### Your task
Beginning with the first line below, please repeat the material exactly, ending with the line that includes "Official hosted Streamable".

### Data for analysis
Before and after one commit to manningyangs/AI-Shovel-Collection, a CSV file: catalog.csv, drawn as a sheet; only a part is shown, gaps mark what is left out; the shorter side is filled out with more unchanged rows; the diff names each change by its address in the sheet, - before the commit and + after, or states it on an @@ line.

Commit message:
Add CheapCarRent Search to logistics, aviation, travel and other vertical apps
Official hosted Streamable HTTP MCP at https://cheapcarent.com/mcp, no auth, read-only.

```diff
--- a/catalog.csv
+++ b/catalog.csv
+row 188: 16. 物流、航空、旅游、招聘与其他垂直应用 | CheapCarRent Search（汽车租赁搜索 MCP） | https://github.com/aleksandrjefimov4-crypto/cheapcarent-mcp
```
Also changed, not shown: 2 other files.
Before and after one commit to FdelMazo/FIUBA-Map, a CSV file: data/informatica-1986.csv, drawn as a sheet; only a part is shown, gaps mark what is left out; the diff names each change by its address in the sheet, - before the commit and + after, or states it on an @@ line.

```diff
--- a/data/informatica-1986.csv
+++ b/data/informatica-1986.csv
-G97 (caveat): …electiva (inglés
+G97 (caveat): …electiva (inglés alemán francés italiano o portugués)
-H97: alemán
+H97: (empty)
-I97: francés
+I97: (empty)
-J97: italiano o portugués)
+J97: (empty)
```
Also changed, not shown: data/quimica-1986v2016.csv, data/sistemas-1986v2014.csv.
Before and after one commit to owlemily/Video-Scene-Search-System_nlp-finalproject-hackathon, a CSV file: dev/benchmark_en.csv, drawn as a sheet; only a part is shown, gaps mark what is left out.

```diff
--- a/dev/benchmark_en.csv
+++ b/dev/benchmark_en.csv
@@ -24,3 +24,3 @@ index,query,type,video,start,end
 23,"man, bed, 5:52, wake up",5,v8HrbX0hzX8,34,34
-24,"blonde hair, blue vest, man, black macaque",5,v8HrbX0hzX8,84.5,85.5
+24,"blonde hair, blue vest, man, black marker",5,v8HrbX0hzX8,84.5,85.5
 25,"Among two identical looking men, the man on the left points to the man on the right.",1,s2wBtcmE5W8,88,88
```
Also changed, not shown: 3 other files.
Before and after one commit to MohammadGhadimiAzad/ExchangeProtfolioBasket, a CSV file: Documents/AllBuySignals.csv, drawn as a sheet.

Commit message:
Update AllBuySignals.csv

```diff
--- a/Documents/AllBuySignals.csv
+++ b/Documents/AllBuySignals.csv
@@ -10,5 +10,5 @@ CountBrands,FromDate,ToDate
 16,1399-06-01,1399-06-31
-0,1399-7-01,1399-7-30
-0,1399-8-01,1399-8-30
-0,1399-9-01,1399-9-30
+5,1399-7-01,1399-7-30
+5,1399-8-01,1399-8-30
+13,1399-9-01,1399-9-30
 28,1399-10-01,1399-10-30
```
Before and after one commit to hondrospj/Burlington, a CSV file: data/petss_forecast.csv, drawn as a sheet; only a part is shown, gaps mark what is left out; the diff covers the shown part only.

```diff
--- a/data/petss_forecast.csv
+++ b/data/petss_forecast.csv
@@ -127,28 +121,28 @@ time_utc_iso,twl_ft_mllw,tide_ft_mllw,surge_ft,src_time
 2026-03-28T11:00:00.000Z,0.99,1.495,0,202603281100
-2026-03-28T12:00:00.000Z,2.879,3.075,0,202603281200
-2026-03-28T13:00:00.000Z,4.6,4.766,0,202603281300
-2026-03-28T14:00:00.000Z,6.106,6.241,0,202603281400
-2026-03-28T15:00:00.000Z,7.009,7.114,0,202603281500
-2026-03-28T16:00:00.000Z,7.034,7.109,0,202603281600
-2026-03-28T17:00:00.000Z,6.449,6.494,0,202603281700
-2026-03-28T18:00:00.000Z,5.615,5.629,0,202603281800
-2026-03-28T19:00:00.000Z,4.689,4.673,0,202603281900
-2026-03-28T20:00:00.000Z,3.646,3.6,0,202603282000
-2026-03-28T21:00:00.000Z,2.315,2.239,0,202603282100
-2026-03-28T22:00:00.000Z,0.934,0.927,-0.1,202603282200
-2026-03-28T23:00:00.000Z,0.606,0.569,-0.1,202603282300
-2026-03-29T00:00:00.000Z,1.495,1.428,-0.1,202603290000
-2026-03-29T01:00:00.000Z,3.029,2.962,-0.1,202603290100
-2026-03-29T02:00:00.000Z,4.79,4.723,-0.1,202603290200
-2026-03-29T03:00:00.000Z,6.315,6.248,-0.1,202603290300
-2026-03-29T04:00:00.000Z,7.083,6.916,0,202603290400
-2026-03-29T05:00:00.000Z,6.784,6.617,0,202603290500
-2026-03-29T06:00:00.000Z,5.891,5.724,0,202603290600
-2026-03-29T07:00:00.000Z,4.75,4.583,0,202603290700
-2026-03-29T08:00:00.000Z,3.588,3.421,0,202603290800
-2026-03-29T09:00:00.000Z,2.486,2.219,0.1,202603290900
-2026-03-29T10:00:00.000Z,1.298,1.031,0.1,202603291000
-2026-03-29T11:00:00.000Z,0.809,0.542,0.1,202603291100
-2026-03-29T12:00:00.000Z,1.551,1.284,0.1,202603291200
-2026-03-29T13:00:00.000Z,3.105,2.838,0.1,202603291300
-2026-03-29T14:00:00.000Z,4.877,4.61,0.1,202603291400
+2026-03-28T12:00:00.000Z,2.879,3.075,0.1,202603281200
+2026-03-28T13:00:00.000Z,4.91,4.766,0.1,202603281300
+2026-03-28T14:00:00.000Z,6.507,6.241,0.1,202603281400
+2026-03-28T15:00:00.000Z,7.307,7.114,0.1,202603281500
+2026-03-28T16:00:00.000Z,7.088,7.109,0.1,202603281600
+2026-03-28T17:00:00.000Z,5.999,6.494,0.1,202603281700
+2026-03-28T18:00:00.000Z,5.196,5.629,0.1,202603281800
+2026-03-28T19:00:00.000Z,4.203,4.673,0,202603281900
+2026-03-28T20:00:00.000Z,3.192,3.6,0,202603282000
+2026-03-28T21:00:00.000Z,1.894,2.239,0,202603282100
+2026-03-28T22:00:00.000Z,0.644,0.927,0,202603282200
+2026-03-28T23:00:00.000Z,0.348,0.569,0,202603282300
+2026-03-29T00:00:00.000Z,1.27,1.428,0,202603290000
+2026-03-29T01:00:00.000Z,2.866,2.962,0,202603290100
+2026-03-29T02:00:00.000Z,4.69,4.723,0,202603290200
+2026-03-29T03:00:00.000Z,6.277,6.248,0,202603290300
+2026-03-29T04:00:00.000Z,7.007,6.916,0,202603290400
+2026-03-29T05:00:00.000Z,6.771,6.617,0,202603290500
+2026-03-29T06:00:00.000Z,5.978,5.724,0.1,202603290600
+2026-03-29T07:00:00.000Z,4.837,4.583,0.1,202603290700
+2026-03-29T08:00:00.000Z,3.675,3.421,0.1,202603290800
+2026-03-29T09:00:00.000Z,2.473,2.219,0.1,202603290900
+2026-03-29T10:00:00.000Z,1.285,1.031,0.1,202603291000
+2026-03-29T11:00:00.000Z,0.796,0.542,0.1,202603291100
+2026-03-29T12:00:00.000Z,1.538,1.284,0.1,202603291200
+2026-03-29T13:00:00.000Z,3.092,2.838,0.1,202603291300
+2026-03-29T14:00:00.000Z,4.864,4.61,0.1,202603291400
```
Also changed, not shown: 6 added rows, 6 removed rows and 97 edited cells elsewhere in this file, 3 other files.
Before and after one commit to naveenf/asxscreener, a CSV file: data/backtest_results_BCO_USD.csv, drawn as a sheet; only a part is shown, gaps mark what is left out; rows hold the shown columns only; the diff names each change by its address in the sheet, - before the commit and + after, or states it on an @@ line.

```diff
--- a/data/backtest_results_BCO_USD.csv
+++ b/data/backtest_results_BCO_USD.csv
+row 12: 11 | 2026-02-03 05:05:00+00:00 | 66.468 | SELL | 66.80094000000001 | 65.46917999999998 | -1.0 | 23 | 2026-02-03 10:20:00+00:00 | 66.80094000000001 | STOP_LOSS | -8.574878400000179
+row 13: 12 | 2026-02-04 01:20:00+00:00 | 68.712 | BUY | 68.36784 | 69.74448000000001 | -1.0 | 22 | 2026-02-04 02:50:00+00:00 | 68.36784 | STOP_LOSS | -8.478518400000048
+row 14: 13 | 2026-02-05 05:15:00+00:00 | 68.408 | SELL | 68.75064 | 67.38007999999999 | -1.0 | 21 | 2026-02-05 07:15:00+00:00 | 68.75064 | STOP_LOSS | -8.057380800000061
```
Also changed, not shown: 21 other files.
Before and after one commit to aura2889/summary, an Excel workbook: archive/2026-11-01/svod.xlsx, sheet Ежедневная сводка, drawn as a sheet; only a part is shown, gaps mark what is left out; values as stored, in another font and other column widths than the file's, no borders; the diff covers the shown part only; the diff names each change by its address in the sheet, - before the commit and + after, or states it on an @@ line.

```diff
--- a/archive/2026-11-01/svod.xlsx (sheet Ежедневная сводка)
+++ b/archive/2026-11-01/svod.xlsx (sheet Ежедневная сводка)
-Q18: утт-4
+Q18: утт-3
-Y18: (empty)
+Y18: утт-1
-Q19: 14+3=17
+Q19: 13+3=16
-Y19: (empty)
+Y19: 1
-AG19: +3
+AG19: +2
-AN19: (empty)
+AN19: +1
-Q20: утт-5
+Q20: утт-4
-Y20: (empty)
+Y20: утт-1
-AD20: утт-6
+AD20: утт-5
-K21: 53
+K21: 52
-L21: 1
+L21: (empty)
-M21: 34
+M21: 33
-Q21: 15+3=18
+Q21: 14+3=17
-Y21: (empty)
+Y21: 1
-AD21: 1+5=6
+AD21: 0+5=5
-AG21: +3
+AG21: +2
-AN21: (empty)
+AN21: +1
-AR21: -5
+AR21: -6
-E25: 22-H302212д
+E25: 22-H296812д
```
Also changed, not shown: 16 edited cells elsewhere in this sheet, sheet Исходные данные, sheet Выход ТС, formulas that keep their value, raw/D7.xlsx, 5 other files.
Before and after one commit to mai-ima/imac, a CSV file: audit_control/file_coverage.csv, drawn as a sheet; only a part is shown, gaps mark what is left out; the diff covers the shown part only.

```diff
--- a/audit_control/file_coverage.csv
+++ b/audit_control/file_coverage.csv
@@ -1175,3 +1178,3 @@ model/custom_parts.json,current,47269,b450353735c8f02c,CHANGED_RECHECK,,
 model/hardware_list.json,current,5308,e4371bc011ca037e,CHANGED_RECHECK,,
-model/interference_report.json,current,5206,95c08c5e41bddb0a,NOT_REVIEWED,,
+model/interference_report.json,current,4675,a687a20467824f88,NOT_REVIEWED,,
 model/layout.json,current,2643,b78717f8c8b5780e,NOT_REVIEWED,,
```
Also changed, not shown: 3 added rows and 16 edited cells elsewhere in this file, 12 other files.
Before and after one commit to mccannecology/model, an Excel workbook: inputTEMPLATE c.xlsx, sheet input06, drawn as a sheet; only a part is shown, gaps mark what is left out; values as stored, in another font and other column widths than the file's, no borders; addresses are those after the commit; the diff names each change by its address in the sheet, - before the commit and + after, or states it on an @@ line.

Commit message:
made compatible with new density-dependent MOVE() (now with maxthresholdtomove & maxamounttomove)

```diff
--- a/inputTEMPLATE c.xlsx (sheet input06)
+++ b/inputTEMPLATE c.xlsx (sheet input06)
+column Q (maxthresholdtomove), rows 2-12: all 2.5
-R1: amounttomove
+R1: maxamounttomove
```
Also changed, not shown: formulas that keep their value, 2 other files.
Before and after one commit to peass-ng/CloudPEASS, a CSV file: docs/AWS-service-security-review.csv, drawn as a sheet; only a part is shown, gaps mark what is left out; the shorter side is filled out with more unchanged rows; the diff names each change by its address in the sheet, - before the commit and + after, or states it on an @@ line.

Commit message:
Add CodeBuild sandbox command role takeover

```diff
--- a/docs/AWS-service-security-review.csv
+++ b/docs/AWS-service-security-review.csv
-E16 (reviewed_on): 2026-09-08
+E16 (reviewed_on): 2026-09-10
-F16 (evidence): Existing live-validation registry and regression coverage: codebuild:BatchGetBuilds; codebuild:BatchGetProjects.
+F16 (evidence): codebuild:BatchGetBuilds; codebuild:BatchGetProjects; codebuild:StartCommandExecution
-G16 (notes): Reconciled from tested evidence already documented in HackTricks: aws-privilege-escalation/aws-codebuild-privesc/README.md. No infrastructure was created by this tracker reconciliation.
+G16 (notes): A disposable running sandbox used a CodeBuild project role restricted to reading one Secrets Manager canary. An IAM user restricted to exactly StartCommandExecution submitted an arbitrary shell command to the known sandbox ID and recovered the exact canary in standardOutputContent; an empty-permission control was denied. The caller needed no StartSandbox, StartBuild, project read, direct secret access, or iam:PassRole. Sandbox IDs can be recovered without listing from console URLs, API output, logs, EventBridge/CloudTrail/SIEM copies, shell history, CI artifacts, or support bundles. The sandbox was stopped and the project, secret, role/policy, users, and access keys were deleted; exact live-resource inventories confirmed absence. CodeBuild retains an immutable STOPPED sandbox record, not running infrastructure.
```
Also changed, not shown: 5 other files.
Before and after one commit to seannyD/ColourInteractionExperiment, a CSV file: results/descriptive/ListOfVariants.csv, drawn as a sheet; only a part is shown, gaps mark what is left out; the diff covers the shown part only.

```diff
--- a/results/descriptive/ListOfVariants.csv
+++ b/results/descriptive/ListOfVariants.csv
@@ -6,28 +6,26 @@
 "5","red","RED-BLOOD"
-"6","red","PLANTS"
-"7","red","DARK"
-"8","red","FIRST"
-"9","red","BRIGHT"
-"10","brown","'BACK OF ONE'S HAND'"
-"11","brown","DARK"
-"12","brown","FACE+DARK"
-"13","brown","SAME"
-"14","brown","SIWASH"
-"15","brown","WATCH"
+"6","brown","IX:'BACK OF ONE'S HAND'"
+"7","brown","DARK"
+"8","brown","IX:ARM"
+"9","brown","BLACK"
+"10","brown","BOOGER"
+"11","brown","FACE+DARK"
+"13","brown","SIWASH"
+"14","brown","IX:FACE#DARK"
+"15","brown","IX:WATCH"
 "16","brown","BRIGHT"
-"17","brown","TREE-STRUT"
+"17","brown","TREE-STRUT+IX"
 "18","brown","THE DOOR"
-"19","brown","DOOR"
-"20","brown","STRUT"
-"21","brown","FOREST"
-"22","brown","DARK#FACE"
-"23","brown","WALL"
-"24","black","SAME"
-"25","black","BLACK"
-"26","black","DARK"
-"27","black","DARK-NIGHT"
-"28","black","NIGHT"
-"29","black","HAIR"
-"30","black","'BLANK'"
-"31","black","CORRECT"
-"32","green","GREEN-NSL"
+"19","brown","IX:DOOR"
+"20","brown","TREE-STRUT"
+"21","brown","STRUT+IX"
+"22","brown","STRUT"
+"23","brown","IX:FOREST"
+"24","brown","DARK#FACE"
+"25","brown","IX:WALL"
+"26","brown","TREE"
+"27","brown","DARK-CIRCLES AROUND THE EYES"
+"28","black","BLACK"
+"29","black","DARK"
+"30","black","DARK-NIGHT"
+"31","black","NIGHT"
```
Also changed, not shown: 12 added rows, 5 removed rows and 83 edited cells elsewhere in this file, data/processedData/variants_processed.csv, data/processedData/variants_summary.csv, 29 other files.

### Expected answer
Before and after one commit to manningyangs/AI-Shovel-Collection, a CSV file: catalog.csv, drawn as a sheet; only a part is shown, gaps mark what is left out; the shorter side is filled out with more unchanged rows; the diff names each change by its address in the sheet, - before the commit and + after, or states it on an @@ line.

Commit message:
Add CheapCarRent Search to logistics, aviation, travel and other vertical apps
Official hosted Streamable HTTP MCP at https://cheapcarent.com/mcp, no auth, read-only.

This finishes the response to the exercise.